Other things that were considered included what sort of sun lounger or lawn chair would be best to use for the stunt, how it could be released from the balloons when it was time to return to terra firma and how to skydive safely when holding a shotgun. "We went over every detail of the process," Roner explains. "Weather was a huge factor. We even moved the launch day up a few days last minute because our initial day was predicting bad weather."

Roner designed the sun lounger and release system with the help of his parachute rigger. A lightweight lounger was chosen and a stable platform was designed from which the lines and balloons could be released when necessary.

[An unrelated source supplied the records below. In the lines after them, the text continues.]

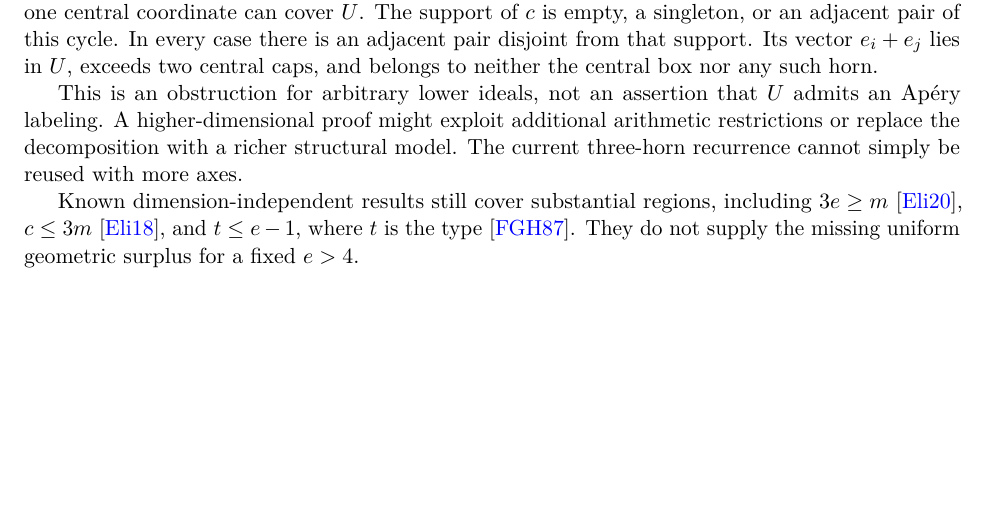
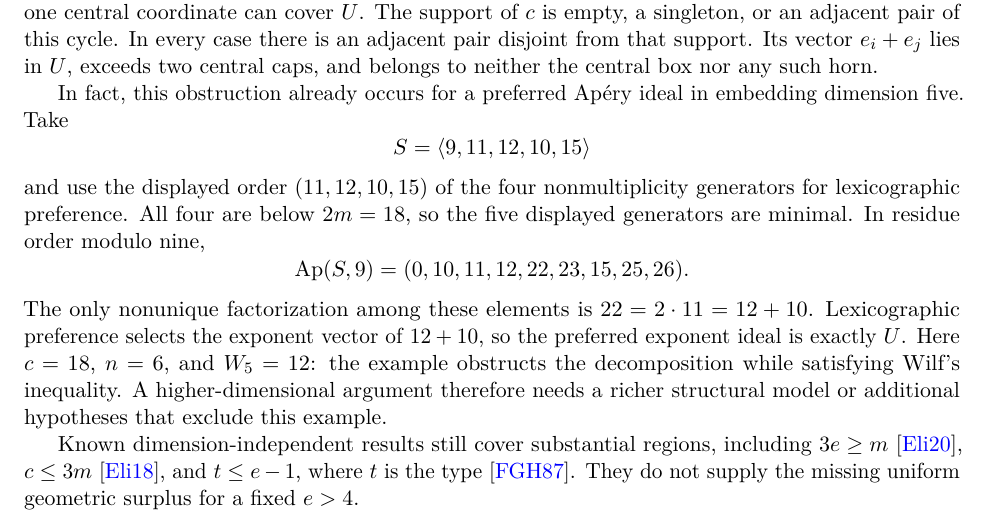
Before and after one commit to kseth/wilf-e4, a LaTeX paper (manuscript/main.tex, which reads manuscript/extensions.tex): part of page 34 of 36 before the commit and part of page 34 of 37 after it, cut so that both start at the same text, the shorter picture padded with empty space. Compiled offline with pdfLaTeX.

Commit message:
extensions: realize the four-cycle Apery obstruction

```diff
--- a/manuscript/extensions.tex
+++ b/manuscript/extensions.tex
@@ -95,11 +95,24 @@ pair of this cycle. In every case there is an adjacent pair disjoint
 from that support. Its vector \(e_i+e_j\) lies in \(U\), exceeds two
 central caps, and belongs to neither the central box nor any such horn.
 
-This is an obstruction for arbitrary lower ideals, not an assertion
-that \(U\) admits an Ap\'ery labeling. A higher-dimensional proof might
-exploit additional arithmetic restrictions or replace the decomposition
-with a richer structural model. The current three-horn recurrence cannot
-simply be reused with more axes.
+In fact, this obstruction already occurs for a preferred Ap\'ery ideal in
+embedding dimension five. Take
+\[
+S=\langle9,11,12,10,15\rangle
+\]
+and use the displayed order \((11,12,10,15)\) of the four nonmultiplicity
+generators for lexicographic preference. All four are below \(2m=18\), so
+the five displayed generators are minimal. In residue order modulo nine,
+\[
+\operatorname{Ap}(S,9)=(0,10,11,12,22,23,15,25,26).
+\]
+The only nonunique factorization among these elements is
+\(22=2\cdot11=12+10\). Lexicographic preference selects the exponent vector
+of \(12+10\), so the preferred exponent ideal is exactly \(U\). Here
+\(c=18\), \(n=6\), and \(W_5=12\): the example obstructs the decomposition
+while satisfying Wilf's inequality. A higher-dimensional argument therefore
+needs a richer structural model or additional hypotheses that exclude this
+example.
 
 Known dimension-independent results still cover substantial regions,
 including \(3e\ge m\) \cite{Graph}, \(c\le3m\) \cite{Macaulay}, and
```
Also changed, not shown: manuscript/README.md, manuscript/wilf-four-generators.pdf.
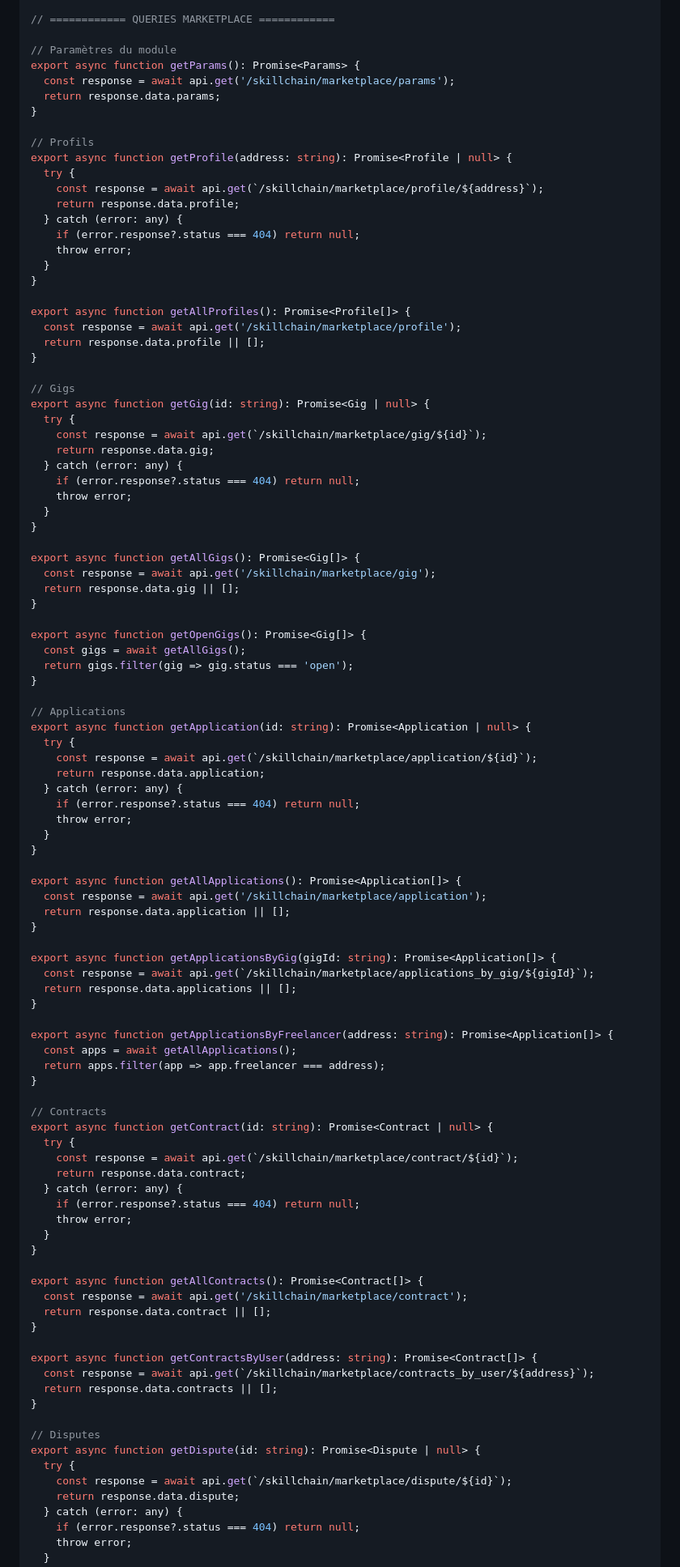
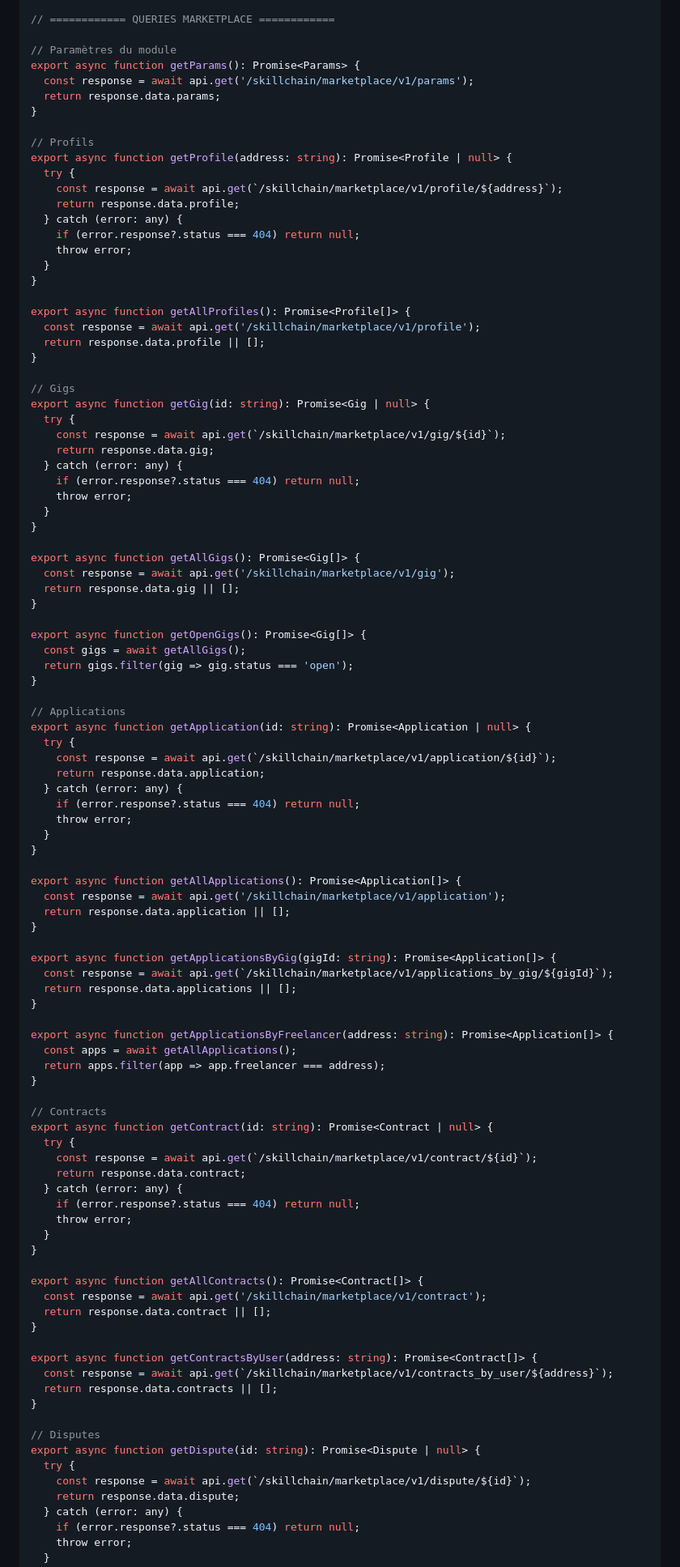
Before and after one commit to mathblock/cosmos-blockchain-course, a Markdown page: lesson-07.md, the part around one of its changes. Shown at 81% size. Drawn GitHub-style.

Commit message:
feat: update marketplace API endpoints to include versioning and change currency denominations

```diff
--- a/lesson-07.md
+++ b/lesson-07.md
@@ -399,14 +399,14 @@ const api = axios.create({
 
 // Paramètres du module
 export async function getParams(): Promise<Params> {
-  const response = await api.get('/skillchain/marketplace/params');
+  const response = await api.get('/skillchain/marketplace/v1/params');
   return response.data.params;
 }
 
 // Profils
 export async function getProfile(address: string): Promise<Profile | null> {
   try {
-    const response = await api.get(`/skillchain/marketplace/profile/${address}`);
+    const response = await api.get(`/skillchain/marketplace/v1/profile/${address}`);
     return response.data.profile;
   } catch (error: any) {
     if (error.response?.status === 404) return null;
@@ -415,14 +415,14 @@ export async function getProfile(address: string): Promise<Profile | null> {
 }
 
 export async function getAllProfiles(): Promise<Profile[]> {
-  const response = await api.get('/skillchain/marketplace/profile');
+  const response = await api.get('/skillchain/marketplace/v1/profile');
   return response.data.profile || [];
 }
 
 // Gigs
 export async function getGig(id: string): Promise<Gig | null> {
   try {
-    const response = await api.get(`/skillchain/marketplace/gig/${id}`);
+    const response = await api.get(`/skillchain/marketplace/v1/gig/${id}`);
     return response.data.gig;
   } catch (error: any) {
     if (error.response?.status === 404) return null;
@@ -431,7 +431,7 @@ export async function getGig(id: string): Promise<Gig | null> {
 }
 
 export async function getAllGigs(): Promise<Gig[]> {
-  const response = await api.get('/skillchain/marketplace/gig');
+  const response = await api.get('/skillchain/marketplace/v1/gig');
   return response.data.gig || [];
 }
 
@@ -443,7 +443,7 @@ export async function getOpenGigs(): Promise<Gig[]> {
 // Applications
 export async function getApplication(id: string): Promise<Application | null> {
   try {
-    const response = await api.get(`/skillchain/marketplace/application/${id}`);
+    const response = await api.get(`/skillchain/marketplace/v1/application/${id}`);
     return response.data.application;
   } catch (error: any) {
     if (error.response?.status === 404) return null;
@@ -452,12 +452,12 @@ export async function getApplication(id: string): Promise<Application | null> {
 }
 
 export async function getAllApplications(): Promise<Application[]> {
-  const response = await api.get('/skillchain/marketplace/application');
+  const response = await api.get('/skillchain/marketplace/v1/application');
   return response.data.application || [];
 }
 
 export async function getApplicationsByGig(gigId: string): Promise<Application[]> {
-  const response = await api.get(`/skillchain/marketplace/applications_by_gig/${gigId}`);
+  const response = await api.get(`/skillchain/marketplace/v1/applications_by_gig/${gigId}`);
   return response.data.applications || [];
 }
 
@@ -469,7 +469,7 @@ export async function getApplicationsByFreelancer(address: string): Promise<Appl
 // Contracts
 export async function getContract(id: string): Promise<Contract | null> {
   try {
-    const response = await api.get(`/skillchain/marketplace/contract/${id}`);
+    const response = await api.get(`/skillchain/marketplace/v1/contract/${id}`);
     return response.data.contract;
   } catch (error: any) {
     if (error.response?.status === 404) return null;
@@ -478,19 +478,19 @@ export async function getContract(id: string): Promise<Contract | null> {
 }
 
 export async function getAllContracts(): Promise<Contract[]> {
-  const response = await api.get('/skillchain/marketplace/contract');
+  const response = await api.get('/skillchain/marketplace/v1/contract');
   return response.data.contract || [];
 }
 
 export async function getContractsByUser(address: string): Promise<Contract[]> {
-  const response = await api.get(`/skillchain/marketplace/contracts_by_user/${address}`);
+  const response = await api.get(`/skillchain/marketplace/v1/contracts_by_user/${address}`);
   return response.data.contracts || [];
 }
 
 // Disputes
 export async function getDispute(id: string): Promise<Dispute | null> {
   try {
-    const response = await api.get(`/skillchain/marketplace/dispute/${id}`);
+    const response = await api.get(`/skillchain/marketplace/v1/dispute/${id}`);
     return response.data.dispute;
   } catch (error: any) {
     if (error.response?.status === 404) return null;
```
Also changed, not shown: other parts of lesson-07.md (+8 -8 lines).
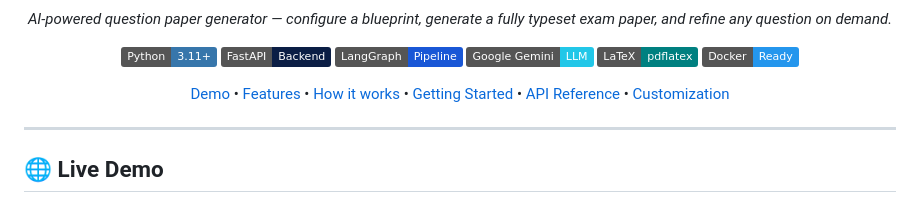
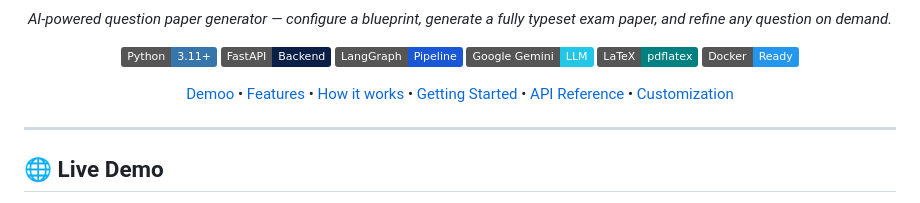
Before and after one commit to NEC0S/Prashna.ai, a Markdown page: README.md, the part around the change. Drawn GitHub-style; badges without logos.

```diff
--- a/README.md
+++ b/README.md
@@ -14,7 +14,7 @@
 </p>
 
 <p align="center">
-  <a href="#demo">Demo</a> •
+  <a href="#demo">Demoo</a> •
   <a href="#key-features">Features</a> •
   <a href="#how-it-works">How it works</a> •
   <a href="#getting-started">Getting Started</a> •
```
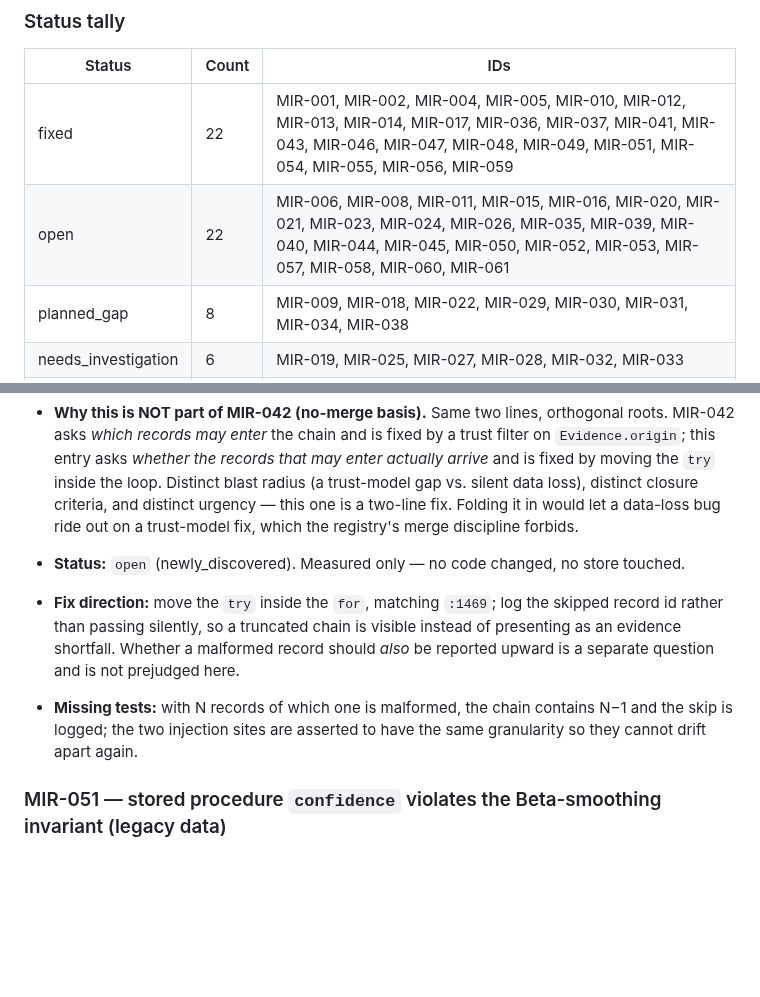
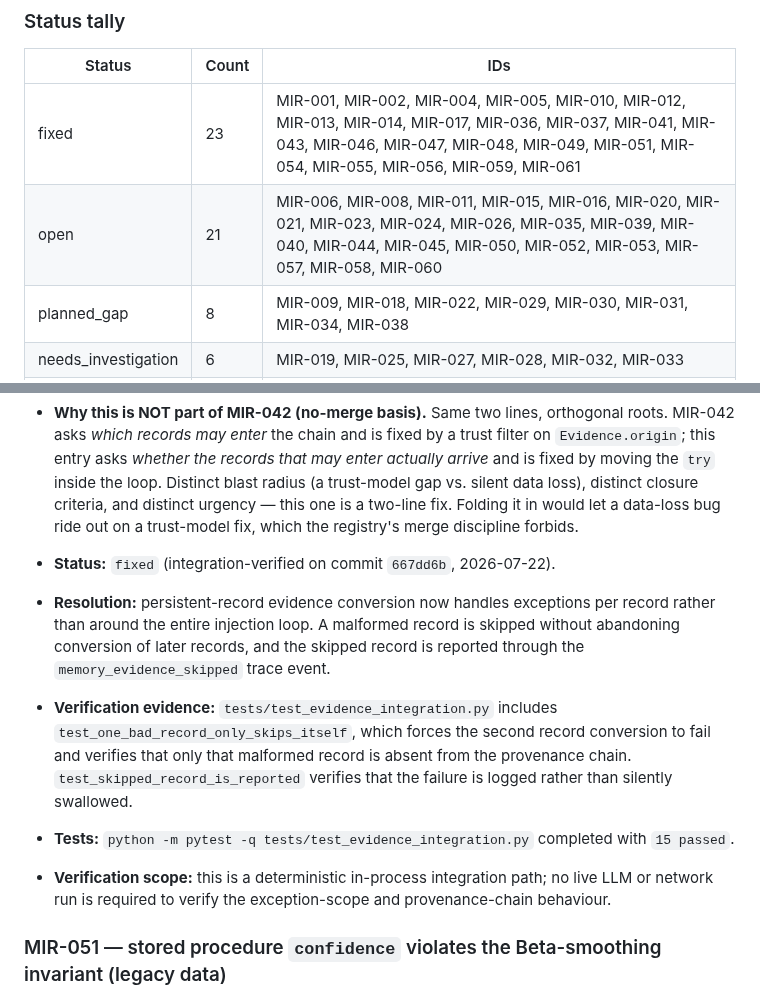
Before and after one commit to andreyshapira1983-sketch/agent, a Markdown page: docs/audit/MASTER_ISSUE_REGISTRY.md, 2 parts joined by grey strips. GitHub-like rendering; blank space fills up the shorter version.

Commit message:
docs: mark MIR-061 integration verified

```diff
--- a/docs/audit/MASTER_ISSUE_REGISTRY.md
+++ b/docs/audit/MASTER_ISSUE_REGISTRY.md
@@ -42,8 +42,8 @@ re-grounded against **current code on `main` @ `f317c4c`**.
 
 | Status | Count | IDs |
 |---|---|---|
-| fixed | 22 | MIR-001, MIR-002, MIR-004, MIR-005, MIR-010, MIR-012, MIR-013, MIR-014, MIR-017, MIR-036, MIR-037, MIR-041, MIR-043, MIR-046, MIR-047, MIR-048, MIR-049, MIR-051, MIR-054, MIR-055, MIR-056, MIR-059 |
-| open | 22 | MIR-006, MIR-008, MIR-011, MIR-015, MIR-016, MIR-020, MIR-021, MIR-023, MIR-024, MIR-026, MIR-035, MIR-039, MIR-040, MIR-044, MIR-045, MIR-050, MIR-052, MIR-053, MIR-057, MIR-058, MIR-060, MIR-061 |
+| fixed | 23 | MIR-001, MIR-002, MIR-004, MIR-005, MIR-010, MIR-012, MIR-013, MIR-014, MIR-017, MIR-036, MIR-037, MIR-041, MIR-043, MIR-046, MIR-047, MIR-048, MIR-049, MIR-051, MIR-054, MIR-055, MIR-056, MIR-059, MIR-061 |
+| open | 21 | MIR-006, MIR-008, MIR-011, MIR-015, MIR-016, MIR-020, MIR-021, MIR-023, MIR-024, MIR-026, MIR-035, MIR-039, MIR-040, MIR-044, MIR-045, MIR-050, MIR-052, MIR-053, MIR-057, MIR-058, MIR-060 |
 | planned_gap | 8 | MIR-009, MIR-018, MIR-022, MIR-029, MIR-030, MIR-031, MIR-034, MIR-038 |
 | needs_investigation | 6 | MIR-019, MIR-025, MIR-027, MIR-028, MIR-032, MIR-033 |
 | partially_fixed | 3 | MIR-003, MIR-007, MIR-042 |
@@ -471,9 +471,21 @@ the table records the status, the section records the nuance.
 - **Root cause:** exception scope. Not the presence of the guard (chain assembly genuinely must not abort a run) and not the trust model (that is MIR-042) — simply a `try` placed around the loop instead of around the iteration.
 - **Consequence, and why it is not cosmetic:** the verifier's verdict is computed against whatever reached the chain. Citations that *should* resolve then come back `cited_but_unmatched`, so the answer is marked unverified — or its disclaimer fires — for a reason that has nothing to do with the answer or its sources. Because the handler is a bare `pass`, nothing anywhere records that the chain was truncated; the resulting verdict looks like an ordinary evidence shortfall.
 - **Why this is NOT part of MIR-042 (no-merge basis).** Same two lines, orthogonal roots. MIR-042 asks *which records may enter* the chain and is fixed by a trust filter on `Evidence.origin`; this entry asks *whether the records that may enter actually arrive* and is fixed by moving the `try` inside the loop. Distinct blast radius (a trust-model gap vs. silent data loss), distinct closure criteria, and distinct urgency — this one is a two-line fix. Folding it in would let a data-loss bug ride out on a trust-model fix, which the registry's merge discipline forbids.
-- **Status:** `open` (newly_discovered). Measured only — no code changed, no store touched.
-- **Fix direction:** move the `try` inside the `for`, matching `:1469`; log the skipped record id rather than passing silently, so a truncated chain is visible instead of presenting as an evidence shortfall. Whether a malformed record should *also* be reported upward is a separate question and is not prejudged here.
-- **Missing tests:** with N records of which one is malformed, the chain contains N−1 and the skip is logged; the two injection sites are asserted to have the same granularity so they cannot drift apart again.
+- **Status:** `fixed` (integration-verified on commit `667dd6b`, 2026-07-22).
+- **Resolution:** persistent-record evidence conversion now handles exceptions
+  per record rather than around the entire injection loop. A malformed record is
+  skipped without abandoning conversion of later records, and the skipped
+  record is reported through the `memory_evidence_skipped` trace event.
+- **Verification evidence:** `tests/test_evidence_integration.py` includes
+  `test_one_bad_record_only_skips_itself`, which forces the second record
+  conversion to fail and verifies that only that malformed record is absent
+  from the provenance chain. `test_skipped_record_is_reported` verifies that
+  the failure is logged rather than silently swallowed.
+- **Tests:** `python -m pytest -q tests/test_evidence_integration.py`
+  completed with `15 passed`.
+- **Verification scope:** this is a deterministic in-process integration path;
+  no live LLM or network run is required to verify the exception-scope and
+  provenance-chain behaviour.
 
 ### MIR-051 — stored procedure `confidence` violates the Beta-smoothing invariant (legacy data)
 - **Aliases:** none. **Related:** MIR-048 (same field, different root — this is data, that is a missing code path), MIR-003. **Provenance:** newly_discovered (D-1 measurement, 2026-07-20).
```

The contraption was put together using common parachute materials, including a 3-ring release system, risers, cutaway cable, carbineers, rope and string.

Erik Roner lifts-off in the sun lounger
Erik Roner lifts-off in the sun lounger

On the day of the stunt, around 20 volunteers helped Roner and his team to inflate the balloons with 50 tanks-worth of helium before attaching them to the lounger. The lounger was released from the cables holding it to the ground and Roner was lifted up by the balloons along with a shotgun for bursting them and a parachute to let him float back down.

The video below shows the preparation, the ascent and the eventual freefall.

Source: Erik Roner

LIFTED : Erik Roner

13 comments
Daniel Bruce
Didn't a guy already do something like this in the 1980's?
Rehab
Dude don't let the rednecks get a hold of this. You may have just launched high altitude duck hunting!
Peter Kelly
First, even had I wondered, it only takes one balloon if it's the right size. Second, this has been done before, on more than one occasion. Third, it is a completely pointless exercise and a waste of good helium which, a little research will tell you, is a limited and rapidly diminishing resource.
Dan Lewis
90 VERY BIG balloons, NOT the standard party balloon. The writer somehow left that important little bit out. I wonder why.
JAT
Bruce - yes someone did and was arrested by the FAA because he flew in controlled commercial air space.
cv41662
Daniel Bruce: I remember someone doing the same in the 80's and getting in deep with the FAA over it. Thinking about it, it made sense being that a lounge chair just a floatin into the air space above without anyone knowing I'm sure would tick off any pilot ripping by at 300mph. I'm not sure how high that guy rose. But I do remember he just took a BB gun and shot the balloons one by one to return to earth.
Tim Nelson
Flying cluster balloons is not a new thing. The helium calculations are fairly simple. I find it interesting that it got as much press as it did, must be the word "extreme". As a balloonist I do not find anything "extreme" about what Eric did. For more about cluster balloons you can visit this website. http://www.clusterballoon.org/ Still fun to watch. http://www.skydrifters.com
Les LaZar
Of course, in the movie "UP", the old man lifted an entire house.
Mike Malsed
mythbusters did it, the guy in the 80s did it. . . definitely a waste of helium, of which we have a very limited supply. also polluting the sky with the balloons just left rising. . . and the chair which tumbled down uncontrolled. . . so much irresponsibility in this one.
David Bell
Totally dumb not to have that "descent mechanism" tethered! Aside from possibly dropping it while parachuting, what if he lost it during ascent? Just what was the burst altitude of the balloons? And how many could he lose and still be climbing?